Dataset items
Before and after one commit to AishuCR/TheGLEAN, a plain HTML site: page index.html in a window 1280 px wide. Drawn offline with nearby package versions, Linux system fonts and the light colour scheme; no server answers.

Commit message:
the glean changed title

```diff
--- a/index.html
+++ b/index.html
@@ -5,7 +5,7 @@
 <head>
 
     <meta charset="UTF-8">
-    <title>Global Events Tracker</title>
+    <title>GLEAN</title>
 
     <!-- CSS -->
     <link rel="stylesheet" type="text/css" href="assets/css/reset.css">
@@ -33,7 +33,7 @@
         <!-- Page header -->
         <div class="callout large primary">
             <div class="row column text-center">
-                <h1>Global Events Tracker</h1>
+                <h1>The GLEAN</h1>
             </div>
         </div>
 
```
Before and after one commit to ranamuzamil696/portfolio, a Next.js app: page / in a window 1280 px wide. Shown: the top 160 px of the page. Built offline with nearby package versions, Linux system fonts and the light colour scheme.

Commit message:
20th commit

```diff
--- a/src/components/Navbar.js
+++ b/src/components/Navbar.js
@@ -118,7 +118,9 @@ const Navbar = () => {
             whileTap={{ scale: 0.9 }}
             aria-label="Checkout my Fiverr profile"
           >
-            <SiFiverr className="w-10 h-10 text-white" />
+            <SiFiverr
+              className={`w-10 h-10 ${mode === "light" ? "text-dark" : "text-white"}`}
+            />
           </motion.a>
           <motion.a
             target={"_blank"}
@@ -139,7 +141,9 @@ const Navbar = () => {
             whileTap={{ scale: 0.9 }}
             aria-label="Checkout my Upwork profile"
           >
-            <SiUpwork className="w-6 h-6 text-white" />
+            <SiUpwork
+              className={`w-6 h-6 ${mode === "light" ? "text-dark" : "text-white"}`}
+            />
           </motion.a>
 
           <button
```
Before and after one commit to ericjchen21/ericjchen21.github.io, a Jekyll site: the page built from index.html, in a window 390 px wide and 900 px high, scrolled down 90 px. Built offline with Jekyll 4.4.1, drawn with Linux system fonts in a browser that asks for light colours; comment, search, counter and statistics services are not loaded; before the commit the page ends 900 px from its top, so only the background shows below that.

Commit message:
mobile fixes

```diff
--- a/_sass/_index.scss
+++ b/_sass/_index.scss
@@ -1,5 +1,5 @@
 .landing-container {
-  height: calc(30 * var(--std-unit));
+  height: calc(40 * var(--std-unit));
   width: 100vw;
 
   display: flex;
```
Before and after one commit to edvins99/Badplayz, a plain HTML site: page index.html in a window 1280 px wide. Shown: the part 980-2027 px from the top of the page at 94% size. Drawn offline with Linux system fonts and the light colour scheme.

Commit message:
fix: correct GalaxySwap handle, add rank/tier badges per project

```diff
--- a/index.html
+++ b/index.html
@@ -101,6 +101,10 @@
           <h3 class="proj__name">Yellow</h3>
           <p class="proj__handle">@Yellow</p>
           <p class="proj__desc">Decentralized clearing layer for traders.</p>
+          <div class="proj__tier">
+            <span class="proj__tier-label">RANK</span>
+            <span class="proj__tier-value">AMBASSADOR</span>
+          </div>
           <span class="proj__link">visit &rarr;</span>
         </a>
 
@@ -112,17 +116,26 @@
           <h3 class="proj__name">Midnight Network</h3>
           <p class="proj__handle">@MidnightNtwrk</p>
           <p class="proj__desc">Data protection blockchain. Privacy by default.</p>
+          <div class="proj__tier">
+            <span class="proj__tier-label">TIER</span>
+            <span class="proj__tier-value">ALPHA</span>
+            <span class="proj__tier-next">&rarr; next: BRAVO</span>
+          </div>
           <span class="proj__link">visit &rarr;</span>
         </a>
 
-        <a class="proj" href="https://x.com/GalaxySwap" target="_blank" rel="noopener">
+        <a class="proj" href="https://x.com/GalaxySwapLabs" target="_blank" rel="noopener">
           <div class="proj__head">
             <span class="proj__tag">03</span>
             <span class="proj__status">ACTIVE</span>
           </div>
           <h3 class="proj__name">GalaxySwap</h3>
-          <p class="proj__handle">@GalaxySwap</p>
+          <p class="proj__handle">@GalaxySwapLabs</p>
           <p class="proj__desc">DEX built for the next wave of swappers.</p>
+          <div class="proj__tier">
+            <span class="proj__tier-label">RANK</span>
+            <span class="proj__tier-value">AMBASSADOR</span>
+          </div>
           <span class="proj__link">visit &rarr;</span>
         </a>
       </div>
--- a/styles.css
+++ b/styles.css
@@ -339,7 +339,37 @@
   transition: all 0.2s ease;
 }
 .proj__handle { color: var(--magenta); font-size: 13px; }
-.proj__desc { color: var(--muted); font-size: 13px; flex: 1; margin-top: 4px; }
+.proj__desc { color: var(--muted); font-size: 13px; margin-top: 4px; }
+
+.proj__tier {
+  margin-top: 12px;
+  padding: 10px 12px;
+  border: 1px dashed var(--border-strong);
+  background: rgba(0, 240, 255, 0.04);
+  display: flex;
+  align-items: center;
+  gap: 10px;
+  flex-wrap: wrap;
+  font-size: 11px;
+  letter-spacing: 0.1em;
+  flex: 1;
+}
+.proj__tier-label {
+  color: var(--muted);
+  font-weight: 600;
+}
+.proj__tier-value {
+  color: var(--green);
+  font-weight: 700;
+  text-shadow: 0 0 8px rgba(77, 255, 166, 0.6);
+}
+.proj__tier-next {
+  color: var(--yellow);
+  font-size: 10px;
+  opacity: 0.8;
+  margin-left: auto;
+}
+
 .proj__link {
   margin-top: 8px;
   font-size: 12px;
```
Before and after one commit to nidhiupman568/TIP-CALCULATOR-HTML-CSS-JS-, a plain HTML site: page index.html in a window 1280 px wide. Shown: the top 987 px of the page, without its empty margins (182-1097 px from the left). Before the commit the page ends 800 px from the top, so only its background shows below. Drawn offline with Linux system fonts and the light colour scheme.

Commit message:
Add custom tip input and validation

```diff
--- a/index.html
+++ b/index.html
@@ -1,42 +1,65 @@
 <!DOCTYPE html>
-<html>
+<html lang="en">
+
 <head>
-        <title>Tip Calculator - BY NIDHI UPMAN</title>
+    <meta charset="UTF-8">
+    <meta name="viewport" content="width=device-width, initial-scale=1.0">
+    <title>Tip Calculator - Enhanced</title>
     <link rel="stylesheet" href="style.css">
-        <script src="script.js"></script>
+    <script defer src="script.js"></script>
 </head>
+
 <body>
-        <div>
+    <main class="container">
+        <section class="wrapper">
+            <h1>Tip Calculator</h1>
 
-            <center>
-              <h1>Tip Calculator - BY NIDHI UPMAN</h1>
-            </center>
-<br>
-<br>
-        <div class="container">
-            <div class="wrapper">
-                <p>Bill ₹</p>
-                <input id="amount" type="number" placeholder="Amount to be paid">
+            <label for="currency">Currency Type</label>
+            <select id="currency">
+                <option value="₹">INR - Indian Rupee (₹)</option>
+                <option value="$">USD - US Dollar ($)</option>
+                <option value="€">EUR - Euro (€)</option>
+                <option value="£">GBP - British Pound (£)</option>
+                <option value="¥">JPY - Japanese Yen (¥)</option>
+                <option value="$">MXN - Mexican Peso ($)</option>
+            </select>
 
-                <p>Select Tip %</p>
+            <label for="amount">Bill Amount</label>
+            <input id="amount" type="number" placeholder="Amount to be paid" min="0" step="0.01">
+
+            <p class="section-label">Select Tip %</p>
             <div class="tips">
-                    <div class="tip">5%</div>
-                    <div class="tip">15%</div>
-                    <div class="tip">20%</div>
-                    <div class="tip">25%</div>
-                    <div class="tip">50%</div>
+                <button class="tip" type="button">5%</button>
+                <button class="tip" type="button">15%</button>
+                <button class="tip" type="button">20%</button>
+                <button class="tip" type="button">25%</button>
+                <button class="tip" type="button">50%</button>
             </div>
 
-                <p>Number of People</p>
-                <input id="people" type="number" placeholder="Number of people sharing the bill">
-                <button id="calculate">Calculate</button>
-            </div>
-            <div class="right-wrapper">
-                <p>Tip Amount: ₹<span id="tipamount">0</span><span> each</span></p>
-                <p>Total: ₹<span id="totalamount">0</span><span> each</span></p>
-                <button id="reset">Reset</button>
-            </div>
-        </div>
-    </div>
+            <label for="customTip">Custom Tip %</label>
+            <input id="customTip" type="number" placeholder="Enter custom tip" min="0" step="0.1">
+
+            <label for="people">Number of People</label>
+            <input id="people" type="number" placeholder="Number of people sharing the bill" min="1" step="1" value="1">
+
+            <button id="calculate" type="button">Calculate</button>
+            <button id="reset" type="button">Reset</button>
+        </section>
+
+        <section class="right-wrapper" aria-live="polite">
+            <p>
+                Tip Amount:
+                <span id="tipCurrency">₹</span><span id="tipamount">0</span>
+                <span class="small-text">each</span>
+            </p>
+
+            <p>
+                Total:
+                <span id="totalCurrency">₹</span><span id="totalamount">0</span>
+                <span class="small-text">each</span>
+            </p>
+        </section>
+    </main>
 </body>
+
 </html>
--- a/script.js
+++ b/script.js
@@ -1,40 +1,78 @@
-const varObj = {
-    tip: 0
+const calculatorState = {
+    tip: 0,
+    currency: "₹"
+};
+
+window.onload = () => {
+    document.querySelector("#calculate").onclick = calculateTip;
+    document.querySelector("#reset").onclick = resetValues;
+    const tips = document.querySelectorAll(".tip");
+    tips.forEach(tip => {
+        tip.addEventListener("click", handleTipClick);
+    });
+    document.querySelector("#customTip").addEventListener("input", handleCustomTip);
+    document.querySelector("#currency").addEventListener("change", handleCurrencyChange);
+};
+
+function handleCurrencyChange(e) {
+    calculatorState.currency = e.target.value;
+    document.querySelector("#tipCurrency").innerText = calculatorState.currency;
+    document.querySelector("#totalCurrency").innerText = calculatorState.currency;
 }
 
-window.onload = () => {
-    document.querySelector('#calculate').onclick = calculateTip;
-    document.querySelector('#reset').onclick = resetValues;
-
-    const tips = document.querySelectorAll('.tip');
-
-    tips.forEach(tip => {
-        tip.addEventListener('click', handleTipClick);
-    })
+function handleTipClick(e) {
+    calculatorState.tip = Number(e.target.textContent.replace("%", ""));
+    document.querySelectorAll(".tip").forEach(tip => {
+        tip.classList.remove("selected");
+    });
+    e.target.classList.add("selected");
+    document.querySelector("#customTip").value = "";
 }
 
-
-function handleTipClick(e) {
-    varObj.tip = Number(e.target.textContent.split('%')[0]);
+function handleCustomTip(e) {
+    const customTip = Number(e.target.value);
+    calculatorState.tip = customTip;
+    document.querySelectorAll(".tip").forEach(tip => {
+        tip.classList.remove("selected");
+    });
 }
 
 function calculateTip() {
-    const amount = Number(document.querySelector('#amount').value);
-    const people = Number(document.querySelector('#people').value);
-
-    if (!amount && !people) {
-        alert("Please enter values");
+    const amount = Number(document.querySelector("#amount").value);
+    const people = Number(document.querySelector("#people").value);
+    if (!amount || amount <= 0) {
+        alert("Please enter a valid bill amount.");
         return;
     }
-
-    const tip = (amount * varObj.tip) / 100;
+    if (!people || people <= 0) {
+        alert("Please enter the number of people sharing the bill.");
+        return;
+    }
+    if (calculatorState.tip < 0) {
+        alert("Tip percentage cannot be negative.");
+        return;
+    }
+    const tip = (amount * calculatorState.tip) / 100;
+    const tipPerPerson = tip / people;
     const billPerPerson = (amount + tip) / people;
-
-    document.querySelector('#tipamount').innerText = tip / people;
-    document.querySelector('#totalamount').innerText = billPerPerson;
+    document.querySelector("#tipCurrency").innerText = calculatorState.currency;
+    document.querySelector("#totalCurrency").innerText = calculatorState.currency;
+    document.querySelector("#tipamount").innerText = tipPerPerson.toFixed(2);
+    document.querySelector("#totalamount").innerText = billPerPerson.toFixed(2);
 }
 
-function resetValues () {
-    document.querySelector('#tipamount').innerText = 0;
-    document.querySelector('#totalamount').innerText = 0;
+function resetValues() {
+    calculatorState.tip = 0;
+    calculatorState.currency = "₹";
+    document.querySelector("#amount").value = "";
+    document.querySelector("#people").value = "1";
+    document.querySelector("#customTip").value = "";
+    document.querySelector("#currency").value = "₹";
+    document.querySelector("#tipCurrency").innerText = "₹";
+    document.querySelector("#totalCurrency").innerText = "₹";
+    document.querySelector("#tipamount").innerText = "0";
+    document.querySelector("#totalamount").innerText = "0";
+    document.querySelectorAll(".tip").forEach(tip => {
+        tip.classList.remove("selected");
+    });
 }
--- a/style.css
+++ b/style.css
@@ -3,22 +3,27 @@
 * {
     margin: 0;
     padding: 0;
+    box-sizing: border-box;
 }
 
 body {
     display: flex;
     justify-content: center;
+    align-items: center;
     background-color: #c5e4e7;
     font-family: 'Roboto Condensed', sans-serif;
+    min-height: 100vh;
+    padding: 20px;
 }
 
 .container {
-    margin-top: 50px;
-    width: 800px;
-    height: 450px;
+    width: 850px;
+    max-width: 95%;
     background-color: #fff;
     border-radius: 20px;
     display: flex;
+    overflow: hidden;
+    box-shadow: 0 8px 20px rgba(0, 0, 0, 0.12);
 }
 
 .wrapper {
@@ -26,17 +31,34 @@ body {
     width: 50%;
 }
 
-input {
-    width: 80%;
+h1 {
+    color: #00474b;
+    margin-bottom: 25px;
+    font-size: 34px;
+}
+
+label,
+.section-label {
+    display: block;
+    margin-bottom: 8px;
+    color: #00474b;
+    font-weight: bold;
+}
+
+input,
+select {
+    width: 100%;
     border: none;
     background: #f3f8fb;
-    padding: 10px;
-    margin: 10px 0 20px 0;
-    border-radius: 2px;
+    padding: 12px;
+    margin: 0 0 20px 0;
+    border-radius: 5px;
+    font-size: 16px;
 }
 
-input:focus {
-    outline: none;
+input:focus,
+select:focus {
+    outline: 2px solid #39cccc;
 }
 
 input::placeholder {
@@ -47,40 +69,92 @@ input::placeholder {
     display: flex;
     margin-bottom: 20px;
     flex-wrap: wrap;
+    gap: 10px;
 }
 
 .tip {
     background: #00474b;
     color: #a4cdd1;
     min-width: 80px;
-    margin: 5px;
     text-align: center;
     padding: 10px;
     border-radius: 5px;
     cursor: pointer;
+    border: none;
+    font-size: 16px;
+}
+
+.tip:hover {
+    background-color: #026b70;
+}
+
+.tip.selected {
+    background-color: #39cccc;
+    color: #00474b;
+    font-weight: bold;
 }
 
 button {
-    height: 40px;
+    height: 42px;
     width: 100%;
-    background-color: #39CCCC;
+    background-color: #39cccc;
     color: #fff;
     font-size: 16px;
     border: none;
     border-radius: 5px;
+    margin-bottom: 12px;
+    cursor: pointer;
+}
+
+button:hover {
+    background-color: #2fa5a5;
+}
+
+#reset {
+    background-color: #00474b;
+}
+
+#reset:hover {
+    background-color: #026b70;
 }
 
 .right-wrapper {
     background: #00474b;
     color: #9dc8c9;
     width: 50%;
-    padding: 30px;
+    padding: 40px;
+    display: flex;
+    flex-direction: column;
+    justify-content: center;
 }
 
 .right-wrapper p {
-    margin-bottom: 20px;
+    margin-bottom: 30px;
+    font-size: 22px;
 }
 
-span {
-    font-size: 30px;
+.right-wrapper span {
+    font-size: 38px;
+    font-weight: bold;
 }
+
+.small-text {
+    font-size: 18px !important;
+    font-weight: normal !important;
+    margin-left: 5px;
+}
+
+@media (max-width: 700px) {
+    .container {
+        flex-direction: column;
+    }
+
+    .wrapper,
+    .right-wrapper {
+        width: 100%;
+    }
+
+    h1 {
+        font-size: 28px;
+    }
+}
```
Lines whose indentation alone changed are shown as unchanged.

• _Exercise objective_:
Please copy each line of the entries in which the word "href" shows up.

• _Task result_:
     <link rel="stylesheet" type="text/css" href="assets/css/reset.css">
-        <a class="proj" href="https://x.com/GalaxySwap" target="_blank" rel="noopener">
+        <a class="proj" href="https://x.com/GalaxySwapLabs" target="_blank" rel="noopener">
     <link rel="stylesheet" href="style.css">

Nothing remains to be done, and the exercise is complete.